The strategy and tactics behind marketing programs have changed dramatically in recent years as firms have dealt with the enormous shift of the “new economy” in their external marketing environment. Changes in economic, technological, political – legal, sociocultural, and competitive environments have compelled marketers to develop new approaches and philosophies. Kotler identifies five major forces of this new economy.
1.                 Digitization and connectivity through Internet, Intranet and mobile services.
2.                 Disintermediation and reintermediation via new middlemen of various sorts.
3.                 Customization and customization through tailored products and by providing customers ingredients to make products themselves.
4.                 Industry convergence through the blurring of industry boundaries.

5.                 New customers and company capabilities.

In the face of tighter budgets and the general demand for greater effectiveness in marketing many marketers are starting to employ more creative and innovative ways to reach out to their target customers. Many have started marketing cooperatively in order to share costs among two or more marketers who are trying to reach the same consumers.


The change in technology and economy are eliciting a new set of beliefs and                     practices on the part of business firms.
1.                From organizing by product units to organizing by customer segments.

2.                 From focusing on Profitable transactions to focusing on customer lifetime value.
3.       From focusing on Just the financial scorecard to focusing also on the marketing scorecard.
4.                 From focusing on shareholders to focusing on stakeholders.

5.            From marketing does the marketing to everyone does the marketing. Every employee has an impact on the customer and must see the customer as the source of company’s prosperity.
6.                 From building brands through advertising to building brands through performance.
7.                 From focusing on customer acquisition to focusing on customer retention.
8.     From no customer satisfaction measurement to in-depth customer satisfaction measurements.

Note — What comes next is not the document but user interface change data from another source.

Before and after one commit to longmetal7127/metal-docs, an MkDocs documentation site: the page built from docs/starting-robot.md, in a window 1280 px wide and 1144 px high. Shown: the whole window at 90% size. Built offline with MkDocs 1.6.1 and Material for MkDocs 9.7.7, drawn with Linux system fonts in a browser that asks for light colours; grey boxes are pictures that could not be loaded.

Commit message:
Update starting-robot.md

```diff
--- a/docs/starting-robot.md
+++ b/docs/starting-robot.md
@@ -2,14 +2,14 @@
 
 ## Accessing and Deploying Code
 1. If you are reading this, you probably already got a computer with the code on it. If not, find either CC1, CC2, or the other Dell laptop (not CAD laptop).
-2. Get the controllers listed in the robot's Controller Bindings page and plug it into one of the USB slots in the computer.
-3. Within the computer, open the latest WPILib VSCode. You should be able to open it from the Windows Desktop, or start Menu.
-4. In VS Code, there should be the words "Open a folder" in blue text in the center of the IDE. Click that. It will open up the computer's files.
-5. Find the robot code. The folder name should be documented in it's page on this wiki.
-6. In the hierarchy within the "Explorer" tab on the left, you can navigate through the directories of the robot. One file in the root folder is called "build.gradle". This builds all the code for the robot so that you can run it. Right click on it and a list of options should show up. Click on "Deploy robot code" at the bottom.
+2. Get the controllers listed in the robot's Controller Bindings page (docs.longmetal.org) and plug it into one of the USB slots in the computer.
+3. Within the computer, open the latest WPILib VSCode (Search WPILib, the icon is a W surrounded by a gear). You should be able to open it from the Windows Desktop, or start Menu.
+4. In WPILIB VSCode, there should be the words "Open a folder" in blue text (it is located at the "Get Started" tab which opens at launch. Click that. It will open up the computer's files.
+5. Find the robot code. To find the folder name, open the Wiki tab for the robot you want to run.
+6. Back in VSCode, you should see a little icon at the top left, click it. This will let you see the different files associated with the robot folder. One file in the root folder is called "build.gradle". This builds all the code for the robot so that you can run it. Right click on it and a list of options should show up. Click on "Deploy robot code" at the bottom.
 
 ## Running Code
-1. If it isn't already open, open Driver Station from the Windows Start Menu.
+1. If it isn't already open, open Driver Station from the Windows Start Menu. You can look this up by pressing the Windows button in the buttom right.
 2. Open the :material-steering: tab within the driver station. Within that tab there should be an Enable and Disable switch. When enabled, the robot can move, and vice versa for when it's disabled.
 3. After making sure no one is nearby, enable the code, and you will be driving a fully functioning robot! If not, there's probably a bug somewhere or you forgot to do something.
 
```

9.                 From over-promise, under-deliver to under promise, over-deliver.